Note also that the white mineral surrounding the clasts- likely calcite- is more abundant to the upper left and lower right of the pebbles. I think this phenomenon is called a "pressure shadow."

Photo unmodified. May 7, 2013. FlashEarth location.


flask said...

hey, hi.

i don't remember where i started reading, or when.

and i'm no geologist. by training and trade i'm a musician but i have been learning a little geology.

catch is that the more i learn, the more i wish i knew. can you recommend some sources?

something with lots of pictures for non-geologists? i keep finding rocks that show something interesting happened, but don't know how to interpret properly.

Lockwood said...

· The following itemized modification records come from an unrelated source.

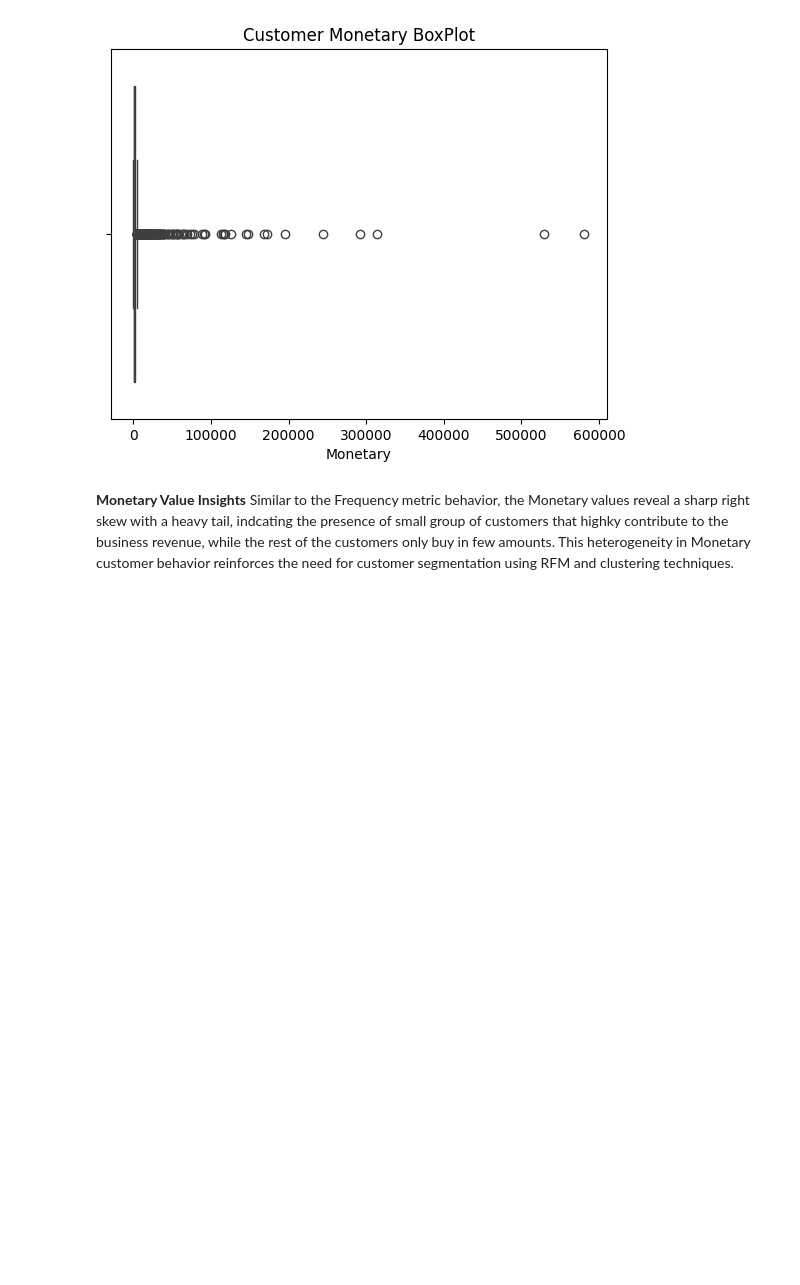
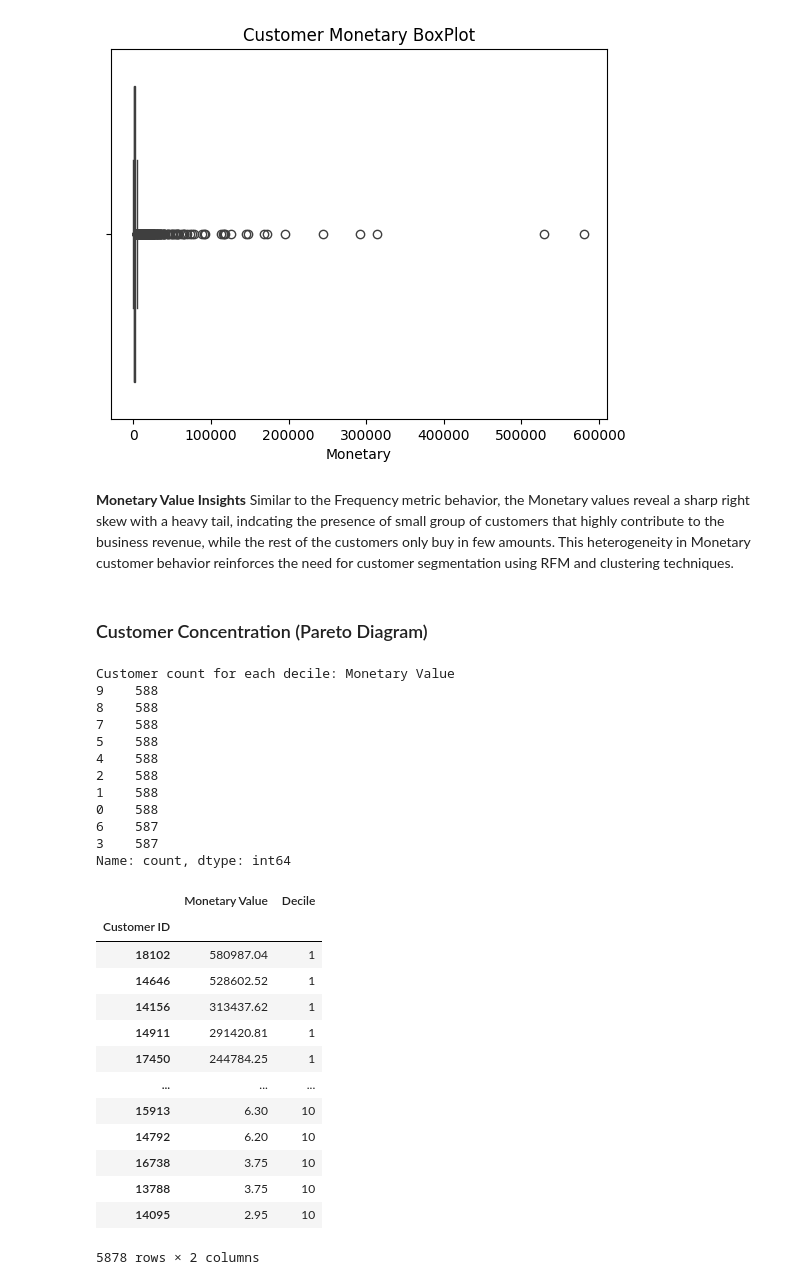
Before and after one commit to AmaKings9/online-retail-customer-analysis, a Jupyter notebook: notebooks/03_eda.ipynb, the cells around one changed output. Saved outputs shown, nothing was run; the diff lists cells and outputs as text; code cells hidden in the pictures; blank space fills up the shorter version.

```diff
--- a/notebooks/03_eda.ipynb
+++ b/notebooks/03_eda.ipynb
@@ -387,5 +387,41 @@ plt.show()
 [figure]
 # %% [markdown]
 **Monetary Value Insights**
-Similar to the Frequency metric behavior, the Monetary values reveal a sharp right skew with a heavy tail, indcating the presence of small group of customers that highky contribute to the business revenue, while the rest of the customers only buy in few amounts.
+Similar to the Frequency metric behavior, the Monetary values reveal a sharp right skew with a heavy tail, indcating the presence of small group of customers that highly contribute to the business revenue, while the rest of the customers only buy in few amounts.
 This heterogeneity in Monetary customer behavior reinforces the need for customer segmentation using RFM and clustering techniques.
+# %% [markdown]
+### Customer Concentration (Pareto Diagram)
+# %%
+df_pareto_monetary = pd.DataFrame()
+df_pareto_monetary['Monetary Value'] = df_rfm_metrics['Monetary'].copy().sort_values(ascending=False)
+
+print(f"Customer count for each decile: {pd.qcut(df_pareto_monetary['Monetary Value'], q=10, labels=False).value_counts()}")
+df_pareto_monetary['Decile'] = 11 - (pd.qcut(df_pareto_monetary['Monetary Value'], q=10, labels=False) + 1)
+df_pareto_monetary
+# %% [output]
+Customer count for each decile: Monetary Value
+9    588
+8    588
+7    588
+5    588
+4    588
+2    588
+1    588
+0    588
+6    587
+3    587
+Name: count, dtype: int64
+|  | Monetary Value | Decile |
+| Customer ID |  |  |
+| 18102 | 580987.04 | 1 |
+| 14646 | 528602.52 | 1 |
+| 14156 | 313437.62 | 1 |
+| 14911 | 291420.81 | 1 |
+| 17450 | 244784.25 | 1 |
+| ... | ... | ... |
+| 15913 | 6.30 | 10 |
+| 14792 | 6.20 | 10 |
+| 16738 | 3.75 | 10 |
+| 13788 | 3.75 | 10 |
+| 14095 | 2.95 | 10 |
+5878 rows × 2 columns
```
Also changed, not shown: parts of 2 cells of this notebook.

The best way to get into it is to learn what's around you, specifically, IMO, then when/if you want more rigor, pick up a cheap intro text at a used bookstore. So, as for recommendations, where are you? (Doesn't need to be too specific: state and quadrant is plenty, e.g. SE Ohio.) If I don't have anything, I'll ask for ideas from people in your vicinity.

flask said...

i'm in vermont.

i keep wading into the state geological maps, but understand enough to know i don't know enough.

Lockwood said...

According to @geoflier "Roadside Geology of VT and NH isn't bad, really." I don't know the area very well, nor which books are a good starting point, but I'm not seeing much of anything else in a quick skim at Amazon. Might be useful to ask a local librarian. Sorry I can't be of more help.